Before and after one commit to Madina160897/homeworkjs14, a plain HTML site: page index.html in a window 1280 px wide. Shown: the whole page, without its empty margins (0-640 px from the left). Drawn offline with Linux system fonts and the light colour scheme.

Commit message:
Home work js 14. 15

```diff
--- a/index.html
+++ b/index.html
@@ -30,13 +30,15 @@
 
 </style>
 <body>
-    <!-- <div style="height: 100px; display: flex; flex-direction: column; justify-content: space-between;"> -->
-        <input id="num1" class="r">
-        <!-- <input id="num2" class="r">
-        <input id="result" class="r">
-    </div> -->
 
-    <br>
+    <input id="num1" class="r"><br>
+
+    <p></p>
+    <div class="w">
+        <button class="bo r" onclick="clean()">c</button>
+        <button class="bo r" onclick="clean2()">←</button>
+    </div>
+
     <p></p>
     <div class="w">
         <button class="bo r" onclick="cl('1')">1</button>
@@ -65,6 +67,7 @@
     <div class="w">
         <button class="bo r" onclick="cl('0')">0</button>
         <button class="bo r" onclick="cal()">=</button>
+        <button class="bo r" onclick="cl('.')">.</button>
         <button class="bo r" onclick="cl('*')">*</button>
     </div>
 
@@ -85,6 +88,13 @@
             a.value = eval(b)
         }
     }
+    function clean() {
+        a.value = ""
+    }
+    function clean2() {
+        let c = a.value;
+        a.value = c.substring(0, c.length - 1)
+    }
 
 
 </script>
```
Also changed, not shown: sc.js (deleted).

____

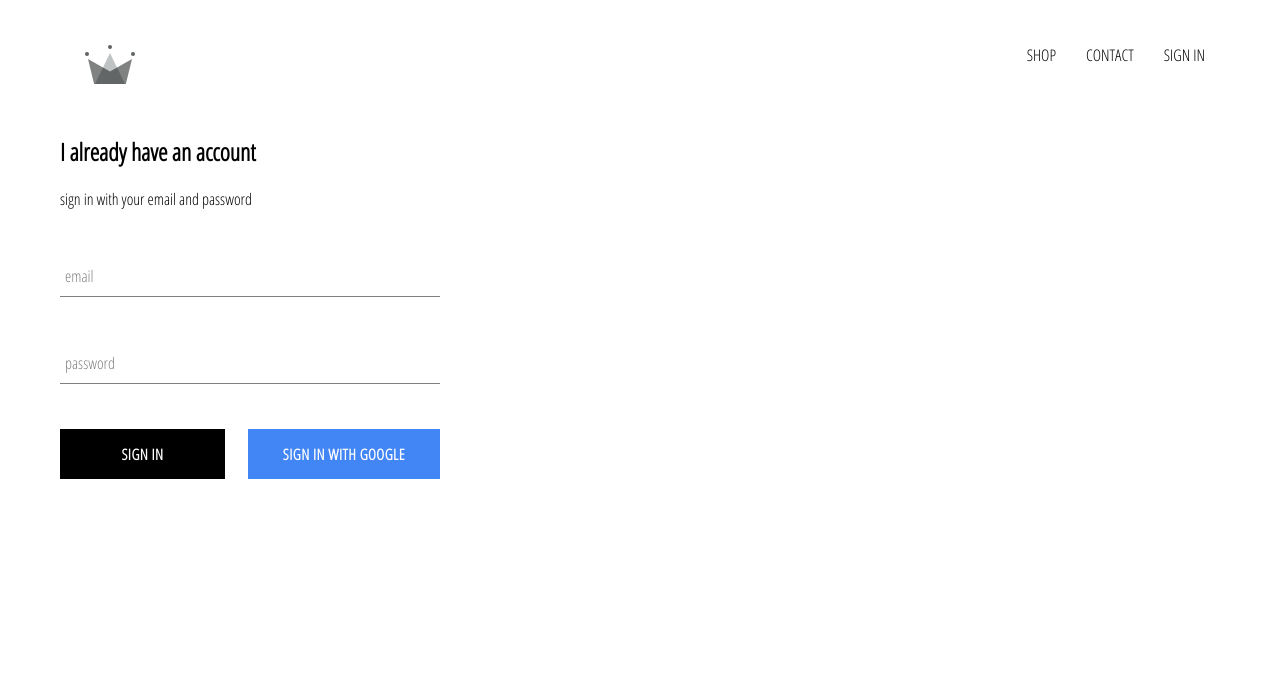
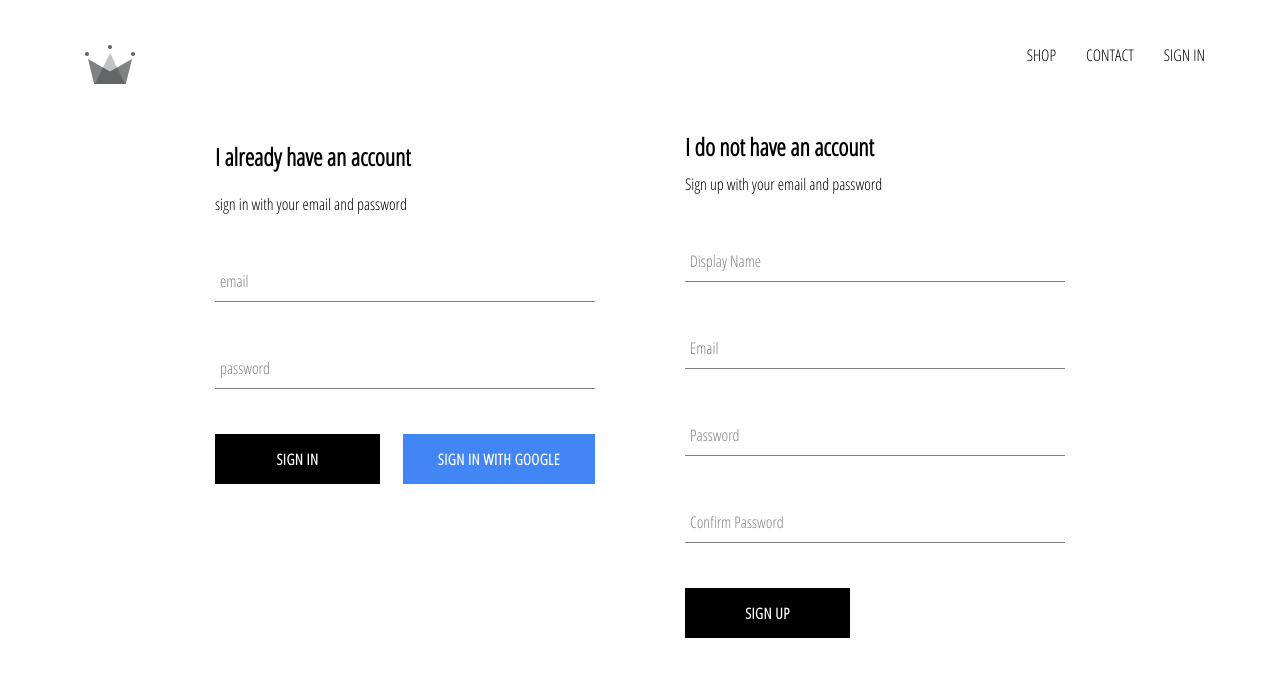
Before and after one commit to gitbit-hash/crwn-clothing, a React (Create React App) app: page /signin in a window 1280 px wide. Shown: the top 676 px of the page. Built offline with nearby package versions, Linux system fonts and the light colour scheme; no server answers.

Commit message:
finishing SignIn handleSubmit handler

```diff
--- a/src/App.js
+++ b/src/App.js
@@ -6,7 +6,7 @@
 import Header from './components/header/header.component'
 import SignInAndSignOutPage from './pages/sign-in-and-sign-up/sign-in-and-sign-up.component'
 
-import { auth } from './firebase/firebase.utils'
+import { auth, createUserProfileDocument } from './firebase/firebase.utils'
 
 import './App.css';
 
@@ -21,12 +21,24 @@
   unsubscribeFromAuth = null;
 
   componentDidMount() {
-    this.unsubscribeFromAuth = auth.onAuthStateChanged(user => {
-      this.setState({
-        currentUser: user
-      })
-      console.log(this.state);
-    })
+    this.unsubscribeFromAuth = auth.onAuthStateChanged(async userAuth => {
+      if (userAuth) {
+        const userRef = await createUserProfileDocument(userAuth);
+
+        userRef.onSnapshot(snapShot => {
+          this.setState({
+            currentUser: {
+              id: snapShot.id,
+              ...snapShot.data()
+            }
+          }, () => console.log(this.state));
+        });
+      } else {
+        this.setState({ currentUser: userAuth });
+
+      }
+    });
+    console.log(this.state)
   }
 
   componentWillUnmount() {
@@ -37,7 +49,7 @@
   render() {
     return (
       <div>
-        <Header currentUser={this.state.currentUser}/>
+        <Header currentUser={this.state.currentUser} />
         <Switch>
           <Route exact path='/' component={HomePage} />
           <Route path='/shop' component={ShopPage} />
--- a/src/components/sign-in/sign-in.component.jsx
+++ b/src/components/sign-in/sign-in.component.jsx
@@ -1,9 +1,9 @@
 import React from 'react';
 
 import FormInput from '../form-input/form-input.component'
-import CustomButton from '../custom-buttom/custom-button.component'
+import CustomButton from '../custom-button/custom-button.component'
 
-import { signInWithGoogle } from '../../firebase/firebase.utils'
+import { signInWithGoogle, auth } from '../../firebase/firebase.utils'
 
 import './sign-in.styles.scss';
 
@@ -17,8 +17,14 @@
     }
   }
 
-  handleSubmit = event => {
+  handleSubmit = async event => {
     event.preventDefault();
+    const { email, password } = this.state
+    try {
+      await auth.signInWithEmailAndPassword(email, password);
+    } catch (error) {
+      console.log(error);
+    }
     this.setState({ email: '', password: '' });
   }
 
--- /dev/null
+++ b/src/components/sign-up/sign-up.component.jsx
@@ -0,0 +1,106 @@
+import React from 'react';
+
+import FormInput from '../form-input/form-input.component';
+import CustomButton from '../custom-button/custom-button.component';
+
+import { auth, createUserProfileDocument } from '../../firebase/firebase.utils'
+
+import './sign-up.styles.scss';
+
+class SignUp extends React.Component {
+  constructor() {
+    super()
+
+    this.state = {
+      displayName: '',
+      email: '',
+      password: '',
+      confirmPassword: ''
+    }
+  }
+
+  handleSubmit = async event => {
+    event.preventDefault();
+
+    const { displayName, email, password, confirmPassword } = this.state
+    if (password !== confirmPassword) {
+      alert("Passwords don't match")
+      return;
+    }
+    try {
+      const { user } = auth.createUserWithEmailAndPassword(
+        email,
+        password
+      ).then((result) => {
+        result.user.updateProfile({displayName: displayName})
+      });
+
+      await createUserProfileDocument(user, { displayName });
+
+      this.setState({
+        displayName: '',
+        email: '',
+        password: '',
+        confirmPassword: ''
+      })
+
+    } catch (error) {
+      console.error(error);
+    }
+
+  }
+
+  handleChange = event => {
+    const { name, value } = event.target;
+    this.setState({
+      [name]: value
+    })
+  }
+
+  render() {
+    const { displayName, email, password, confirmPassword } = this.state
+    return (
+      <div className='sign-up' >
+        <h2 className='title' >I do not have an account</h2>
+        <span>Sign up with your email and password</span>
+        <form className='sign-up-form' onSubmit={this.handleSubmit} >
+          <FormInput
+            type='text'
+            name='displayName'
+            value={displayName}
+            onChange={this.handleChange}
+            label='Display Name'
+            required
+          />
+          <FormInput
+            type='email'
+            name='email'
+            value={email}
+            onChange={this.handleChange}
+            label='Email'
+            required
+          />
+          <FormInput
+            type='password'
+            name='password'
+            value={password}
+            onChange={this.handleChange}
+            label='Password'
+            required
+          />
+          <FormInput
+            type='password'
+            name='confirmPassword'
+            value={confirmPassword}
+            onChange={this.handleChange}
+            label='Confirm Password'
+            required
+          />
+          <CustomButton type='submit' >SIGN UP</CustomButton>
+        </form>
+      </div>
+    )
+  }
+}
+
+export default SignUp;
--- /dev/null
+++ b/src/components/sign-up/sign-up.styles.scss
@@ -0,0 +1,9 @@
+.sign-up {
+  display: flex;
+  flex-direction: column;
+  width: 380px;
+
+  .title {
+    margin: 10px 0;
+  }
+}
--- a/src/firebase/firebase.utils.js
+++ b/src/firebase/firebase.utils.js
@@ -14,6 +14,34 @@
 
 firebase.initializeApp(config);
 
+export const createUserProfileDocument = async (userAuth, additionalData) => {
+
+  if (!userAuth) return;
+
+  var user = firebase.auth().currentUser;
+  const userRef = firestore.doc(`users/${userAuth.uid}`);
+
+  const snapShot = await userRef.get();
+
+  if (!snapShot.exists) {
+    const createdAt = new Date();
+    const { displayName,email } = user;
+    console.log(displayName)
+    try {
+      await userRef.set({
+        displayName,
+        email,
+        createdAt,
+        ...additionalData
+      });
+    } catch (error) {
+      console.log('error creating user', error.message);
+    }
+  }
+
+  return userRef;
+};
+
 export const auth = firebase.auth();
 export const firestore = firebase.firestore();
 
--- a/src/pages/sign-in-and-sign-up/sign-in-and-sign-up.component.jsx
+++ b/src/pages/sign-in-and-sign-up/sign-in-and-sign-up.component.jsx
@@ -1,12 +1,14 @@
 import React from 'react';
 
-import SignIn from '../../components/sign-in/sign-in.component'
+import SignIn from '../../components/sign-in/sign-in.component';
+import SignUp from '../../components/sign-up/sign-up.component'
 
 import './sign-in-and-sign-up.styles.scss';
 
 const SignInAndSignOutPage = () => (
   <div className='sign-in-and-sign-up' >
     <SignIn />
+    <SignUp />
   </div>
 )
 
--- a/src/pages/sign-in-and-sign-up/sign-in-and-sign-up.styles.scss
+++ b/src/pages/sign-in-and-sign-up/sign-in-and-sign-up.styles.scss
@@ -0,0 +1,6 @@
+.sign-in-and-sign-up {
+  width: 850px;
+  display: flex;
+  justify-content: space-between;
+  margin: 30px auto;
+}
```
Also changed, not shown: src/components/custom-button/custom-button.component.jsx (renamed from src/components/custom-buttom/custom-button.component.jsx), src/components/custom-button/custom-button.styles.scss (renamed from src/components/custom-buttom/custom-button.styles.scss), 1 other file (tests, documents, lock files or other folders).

____

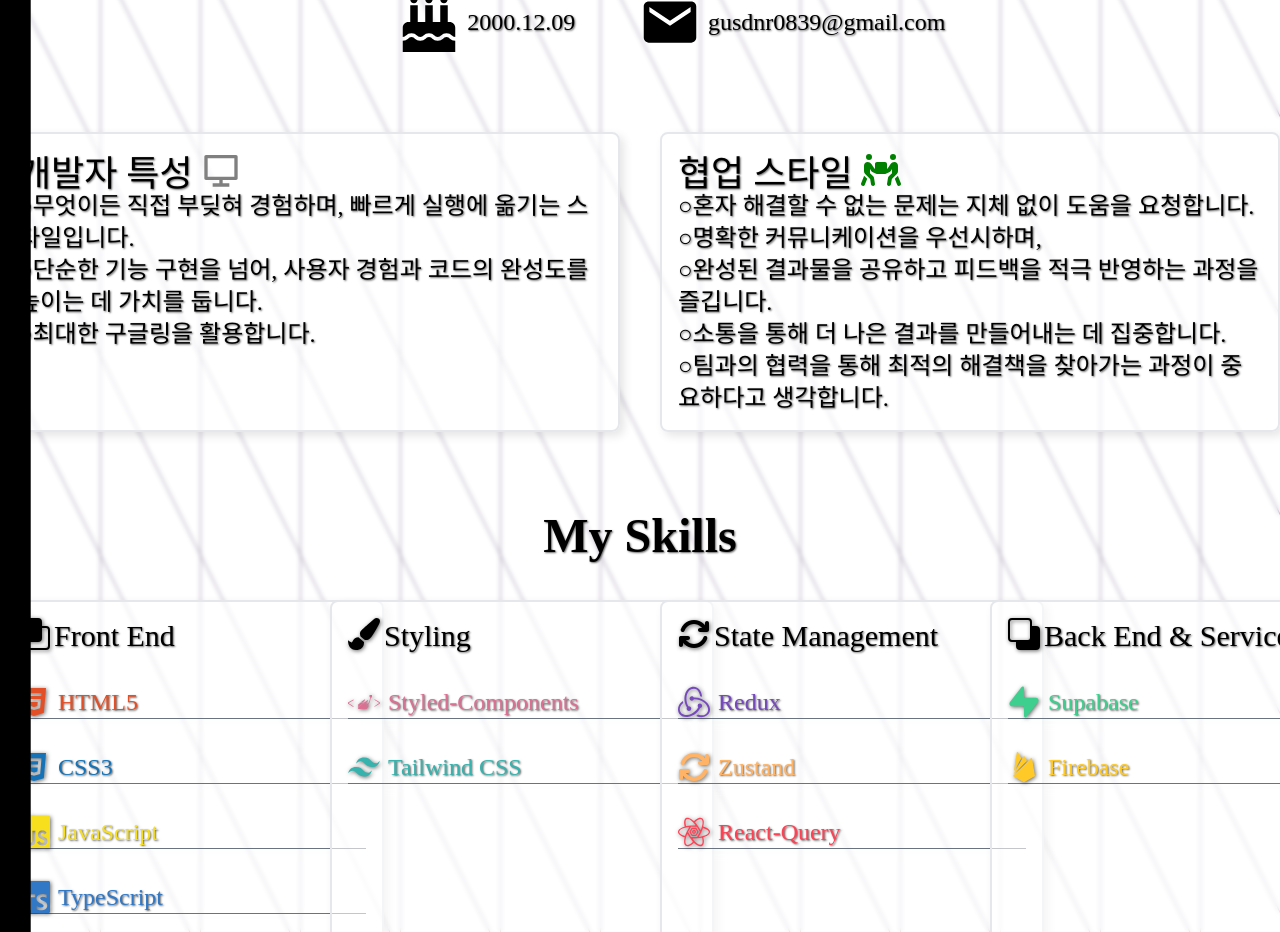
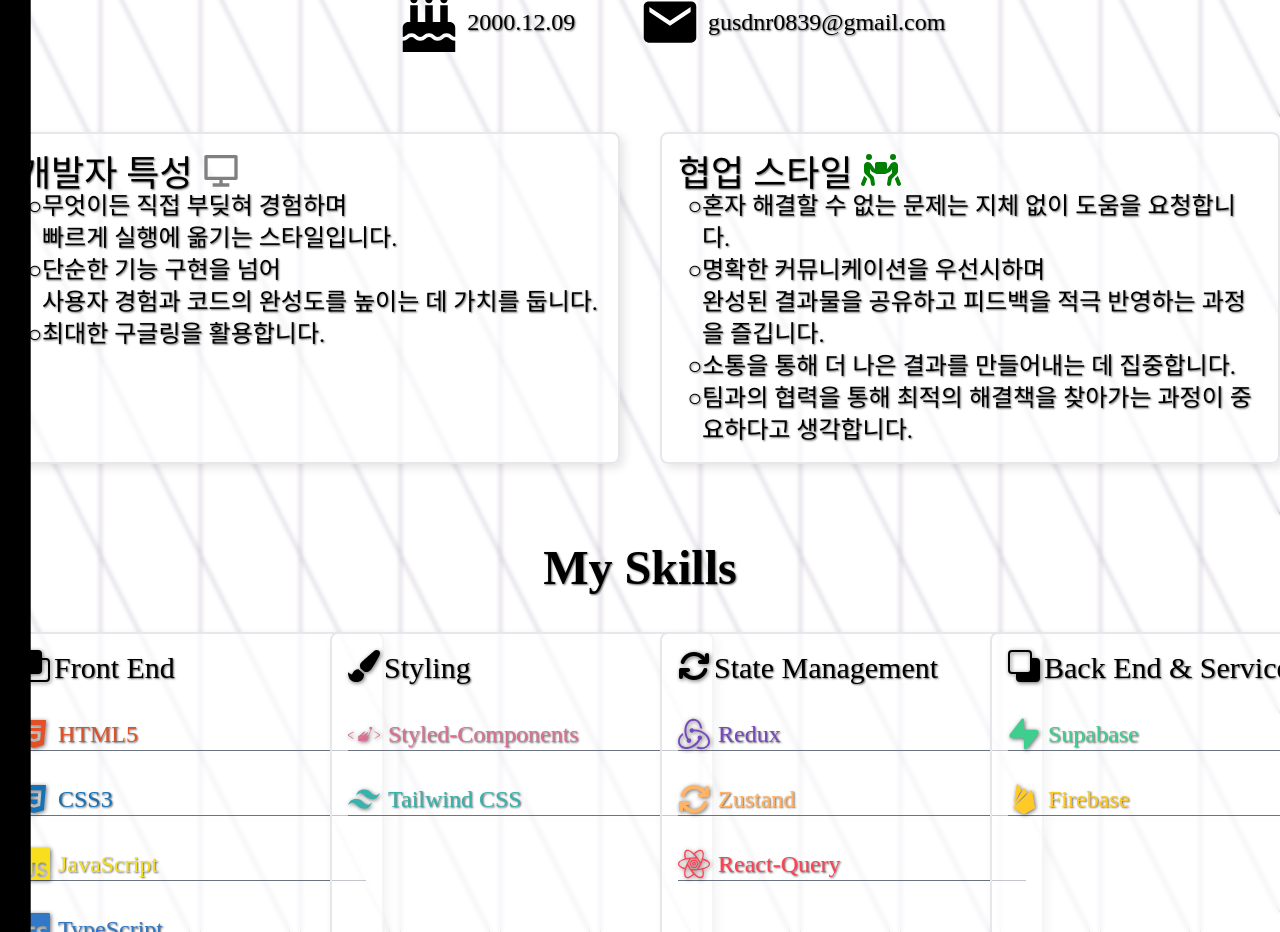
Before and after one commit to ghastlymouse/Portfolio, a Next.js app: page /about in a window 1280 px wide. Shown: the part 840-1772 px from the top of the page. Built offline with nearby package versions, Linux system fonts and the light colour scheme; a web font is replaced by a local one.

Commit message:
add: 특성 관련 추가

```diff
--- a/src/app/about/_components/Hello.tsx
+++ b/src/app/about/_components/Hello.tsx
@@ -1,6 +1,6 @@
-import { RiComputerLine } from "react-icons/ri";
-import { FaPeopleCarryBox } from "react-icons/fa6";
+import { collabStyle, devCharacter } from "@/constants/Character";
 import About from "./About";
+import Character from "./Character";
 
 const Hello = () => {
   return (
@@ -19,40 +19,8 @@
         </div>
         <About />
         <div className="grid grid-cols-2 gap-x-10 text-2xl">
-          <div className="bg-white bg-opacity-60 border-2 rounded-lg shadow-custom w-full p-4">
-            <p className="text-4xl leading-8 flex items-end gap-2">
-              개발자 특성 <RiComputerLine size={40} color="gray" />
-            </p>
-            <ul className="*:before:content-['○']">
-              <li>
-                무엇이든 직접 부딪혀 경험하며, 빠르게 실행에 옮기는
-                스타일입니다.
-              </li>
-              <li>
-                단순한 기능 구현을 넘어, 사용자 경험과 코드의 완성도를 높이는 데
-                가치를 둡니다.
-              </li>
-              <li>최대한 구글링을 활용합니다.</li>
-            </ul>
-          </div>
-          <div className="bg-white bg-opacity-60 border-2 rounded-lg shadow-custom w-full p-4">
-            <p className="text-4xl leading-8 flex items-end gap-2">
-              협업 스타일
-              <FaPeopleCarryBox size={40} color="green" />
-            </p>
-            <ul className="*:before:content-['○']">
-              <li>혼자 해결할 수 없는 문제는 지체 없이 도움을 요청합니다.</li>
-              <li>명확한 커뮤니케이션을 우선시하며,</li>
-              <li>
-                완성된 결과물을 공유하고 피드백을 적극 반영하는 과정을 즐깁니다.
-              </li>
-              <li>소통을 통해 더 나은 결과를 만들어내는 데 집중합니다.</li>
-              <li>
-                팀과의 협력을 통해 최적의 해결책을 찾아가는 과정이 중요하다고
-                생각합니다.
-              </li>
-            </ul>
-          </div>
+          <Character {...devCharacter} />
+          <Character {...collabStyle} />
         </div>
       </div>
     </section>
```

____

- What you are asked to do -
In the entries above, identify each line that includes the string "displayName", then copy it.

- Response to the exercise -
+      displayName: '',
+    const { displayName, email, password, confirmPassword } = this.state
+        result.user.updateProfile({displayName: displayName})
+      await createUserProfileDocument(user, { displayName });
+        displayName: '',
+    const { displayName, email, password, confirmPassword } = this.state
+            name='displayName'
+            value={displayName}
+    const { displayName,email } = user;
+    console.log(displayName)
+        displayName,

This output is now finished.